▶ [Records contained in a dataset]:
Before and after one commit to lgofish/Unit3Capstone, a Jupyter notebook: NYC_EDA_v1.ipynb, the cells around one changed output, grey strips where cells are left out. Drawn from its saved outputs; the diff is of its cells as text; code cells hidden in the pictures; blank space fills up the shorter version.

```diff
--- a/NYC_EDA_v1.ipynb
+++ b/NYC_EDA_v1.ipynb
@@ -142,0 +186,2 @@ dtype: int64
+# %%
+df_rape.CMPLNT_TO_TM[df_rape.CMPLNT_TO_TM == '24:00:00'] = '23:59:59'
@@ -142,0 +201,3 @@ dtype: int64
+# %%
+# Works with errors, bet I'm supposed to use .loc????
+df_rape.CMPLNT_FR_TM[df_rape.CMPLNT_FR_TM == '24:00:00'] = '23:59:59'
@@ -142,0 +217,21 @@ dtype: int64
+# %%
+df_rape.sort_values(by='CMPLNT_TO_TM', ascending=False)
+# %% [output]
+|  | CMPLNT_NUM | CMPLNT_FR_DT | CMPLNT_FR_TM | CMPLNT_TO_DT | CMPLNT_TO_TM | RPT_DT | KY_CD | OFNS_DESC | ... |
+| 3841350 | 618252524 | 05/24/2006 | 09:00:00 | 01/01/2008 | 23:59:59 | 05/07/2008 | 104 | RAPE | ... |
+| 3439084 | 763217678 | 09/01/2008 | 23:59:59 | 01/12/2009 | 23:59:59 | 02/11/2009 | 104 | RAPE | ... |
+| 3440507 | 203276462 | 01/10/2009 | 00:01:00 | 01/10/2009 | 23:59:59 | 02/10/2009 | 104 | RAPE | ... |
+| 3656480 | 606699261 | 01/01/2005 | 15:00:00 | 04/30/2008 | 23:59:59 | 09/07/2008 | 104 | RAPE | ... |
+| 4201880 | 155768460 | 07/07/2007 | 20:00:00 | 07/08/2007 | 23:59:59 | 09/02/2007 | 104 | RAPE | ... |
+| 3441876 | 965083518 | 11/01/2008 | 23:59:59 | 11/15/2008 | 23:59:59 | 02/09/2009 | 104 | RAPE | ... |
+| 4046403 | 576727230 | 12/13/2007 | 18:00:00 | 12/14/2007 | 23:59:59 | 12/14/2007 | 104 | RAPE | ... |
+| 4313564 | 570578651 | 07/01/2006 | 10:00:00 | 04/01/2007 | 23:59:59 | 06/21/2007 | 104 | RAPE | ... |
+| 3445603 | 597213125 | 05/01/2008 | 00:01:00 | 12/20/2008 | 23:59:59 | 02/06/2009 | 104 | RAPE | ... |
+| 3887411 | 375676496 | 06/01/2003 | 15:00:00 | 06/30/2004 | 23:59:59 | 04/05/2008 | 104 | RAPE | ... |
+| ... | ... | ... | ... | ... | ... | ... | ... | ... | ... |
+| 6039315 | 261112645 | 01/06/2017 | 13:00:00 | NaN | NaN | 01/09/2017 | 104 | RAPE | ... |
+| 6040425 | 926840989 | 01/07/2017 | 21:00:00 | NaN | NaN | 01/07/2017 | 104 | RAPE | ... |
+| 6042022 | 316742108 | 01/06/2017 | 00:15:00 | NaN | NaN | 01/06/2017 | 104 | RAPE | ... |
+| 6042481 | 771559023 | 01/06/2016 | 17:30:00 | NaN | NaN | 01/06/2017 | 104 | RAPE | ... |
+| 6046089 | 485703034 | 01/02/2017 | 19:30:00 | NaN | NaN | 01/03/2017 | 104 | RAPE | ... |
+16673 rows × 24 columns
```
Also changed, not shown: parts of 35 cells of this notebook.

▶ [TO DO]: Every line in the entries above that has the word "dtype" should be identified and copied.

▶ [COMPLETED EXERCISE]:
@@ -142,0 +186,2 @@ dtype: int64
@@ -142,0 +201,3 @@ dtype: int64
@@ -142,0 +217,21 @@ dtype: int64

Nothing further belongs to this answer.